So yesterday was putting into a site with the food a place for a pair to breed – so that if there are young birds not breeding because they cant find a hollow – they might take this box over.
The activity was funded by Australian Bluegums Pty who have plantations nearby.
National Volunteering Week Local Business Featured
David and Susan Rowbottom have farmed at St Helens since the 1970s. During that period they, as volunteers for wildlife, have done something remarkable.
In a little parcel of Parks Victoria Land known as The St Helens Flora Reserve that is surrounded on three sides by their farm, they have HALTED AN EXTINCTION.

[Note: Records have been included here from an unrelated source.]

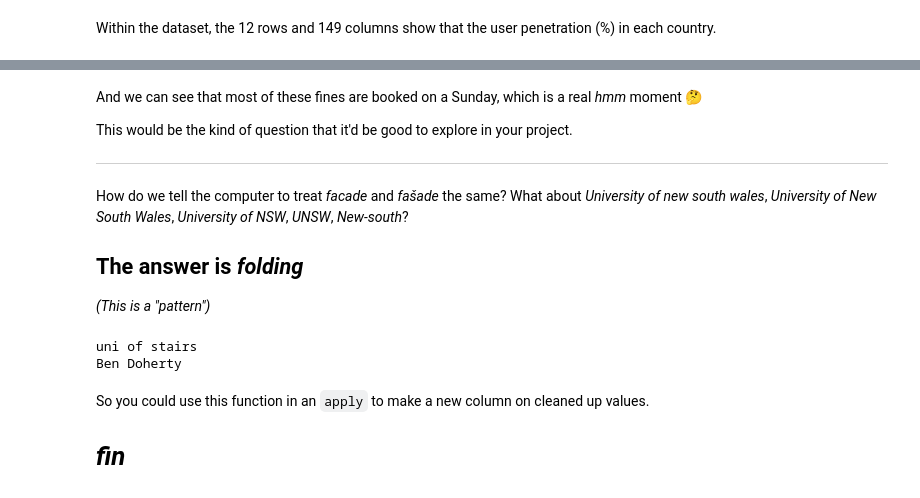
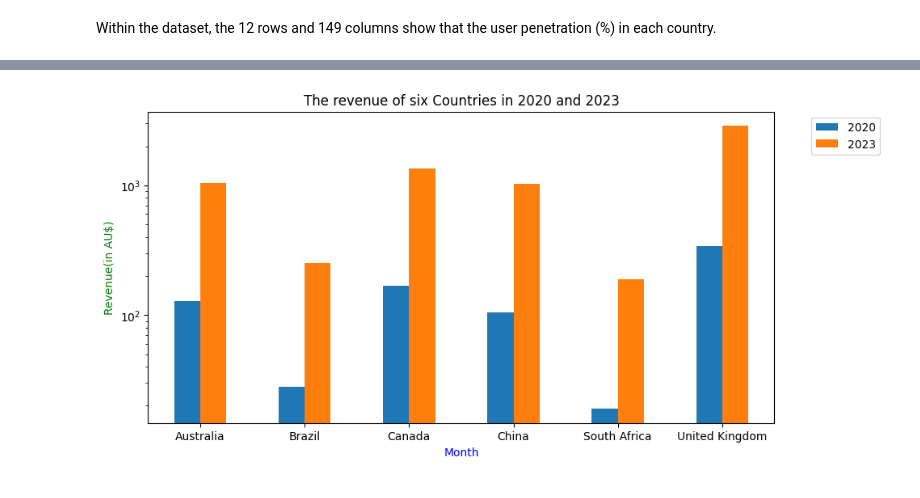
Before and after one commit to Teresa-bing/dataproject, a Jupyter notebook: basic_pandas.ipynb, the cells around one changed output, grey strips where cells are left out. Drawn from its saved outputs; the diff is of its cells as text; code cells hidden in the pictures.

```diff
--- a/basic_pandas.ipynb
+++ b/basic_pandas.ipynb
@@ -753,4 +175,0 @@ plt.show()
-# %%
-matplotlib.rcParams.update(
-    saved_style_state
-)  # revert to regular matplotlib styles, not xkcd
@@ -843,47 +176,12 @@ penalty_data.nice_day.value_counts().plot(kind="bar")
-# %% [markdown]
-And we can see that most of these fines are booked on a Sunday, which is a real _hmm_ moment 🤔
-
-This would be the kind of question that it'd be good to explore in your project.
-
----
-
-How do we tell the computer to treat _facade_ and _fašade_ the same? What about _University of new south wales_, _University of New South Wales_, _University of NSW_, _UNSW_, _New-south_?
-
-## The answer is _folding_
-
-_(This is a "pattern")_
-# %%
-def fold(given):
-    """Return canonical versions of inputs."""
-
-    # Use canonical variables so that you can define once, use many times.
-    UNSW_canonical = "uni of stairs"
-    ben_name_cannonical = "Ben Doherty"
-
-    # dictionary of input:output pairs
-    folds = {
-        "University of new south wales": UNSW_canonical,
-        "University of New South Wales": UNSW_canonical,
-        "University of NSW": UNSW_canonical,
-        "UNSW": UNSW_canonical,
-        "New-south": UNSW_canonical,
-        "BDoh": ben_name_cannonical,
-        "Benny": ben_name_cannonical,
-        "Mr Dockerty": ben_name_cannonical,
-        "Oi, Dickhead!": ben_name_cannonical,
-    }
-
-    #     return folds[given] # needs a defensive part, but ommited for clarity.
-    default_value = given
-    return folds.get(given, default_value)
-
-
-print(fold("New-south"))
-print(fold("BDoh"))
-# %% [output]
-uni of stairs
-Ben Doherty
-# %% [markdown]
-So you could use this function in an `apply` to make a new column on cleaned up values.
-
-# _fin_
+# %%
+df1 = pd.DataFrame({"Country":['Australia','Brazil','Canada','China','South Africa','United Kingdom'], "2020":[128.3,27.84,167.9,104.5,18.92,339.7]})
+df2 = pd.DataFrame({"Country":['Australia','Brazil','Canada','China','South Africa','United Kingdom'], "2023":[1038,250.5,1351,1024,188.2,2877]})
+df=pd.merge(df1, df2, on='Country')
+ax=df.plot(kind='bar',x='Country',logy=True, rot=0)
+ax.legend(bbox_to_anchor=(1.05, 1), loc='upper left')
+ax.set_xlabel('Month',color='blue')
+ax.set_ylabel('Revenue(in AU$)',color='Green')
+ax.set_title("The revenue of six Countries in 2020 and 2023")
+plt.show()
+# %% [output]
+[figure, added]
```
Also changed, not shown: parts of 103 cells of this notebook.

You might think that’s not possible, nothing will be going extinct there. Well, I can assure you, without the custodianship and habitat protection work of David and Susan at Rowensville Stud, St Helens there would probably be no Southern Brown Bandicoots left in that part of Moyne Shire.
Considering these animals used to be as common as rabbits when the early settlers started to clear land for farms- it has taken a while for them to head to extinction locally. But they need habitat, protection from foxes, feral cats, dogs – and safe places to breed. In most parts of this region those things for a small rabbit sized elusive animal have gone.
On Rowensville Stud you have a working, high quality sheep farm with bandicoots too. So this week they have been recognized in the Land For Wildlife Autumn News for services to volunteering for conservation.
Bringing Back Banksias
With funding from the Federal Government Environment Grants National Landcare Program, we have been able to do two important things for ecology, agriculture, and local businesses.
- Collect seed from a local cluster of endangered Silver Banksia trees at Minhamite growing wild on The Green Line Project (the old Koroit to Minhamite Railway Line) and get them grown by Worn Gundidj Nursery in Warrnambool.
- Offer them and other local trees/shrubs to land owners on either side of The Green Line to support sustainable ag, wildlife, and increase the range of places these special trees grow.
8000 Banksias and 8000 other plants have already been adopted -ready to be planted by the properties in August.
That’s good news for the future of these trees in our area!.
Partnering with ATO and CFA to help farmers
A new fact sheet “Fire Preparedness for Primary Producers” explains registered primary producer entitlement to claim income tax deductions for costs you incur on fire emergency preparedness prevention assets and activities on primary production land anywhere in Australia. Achieving this outcome is an example of the advocacy for positive change in agriculture The Basalt to Bay Landcare Network is a leader in. Download here Tax + others created relating to risk and farm asset protection.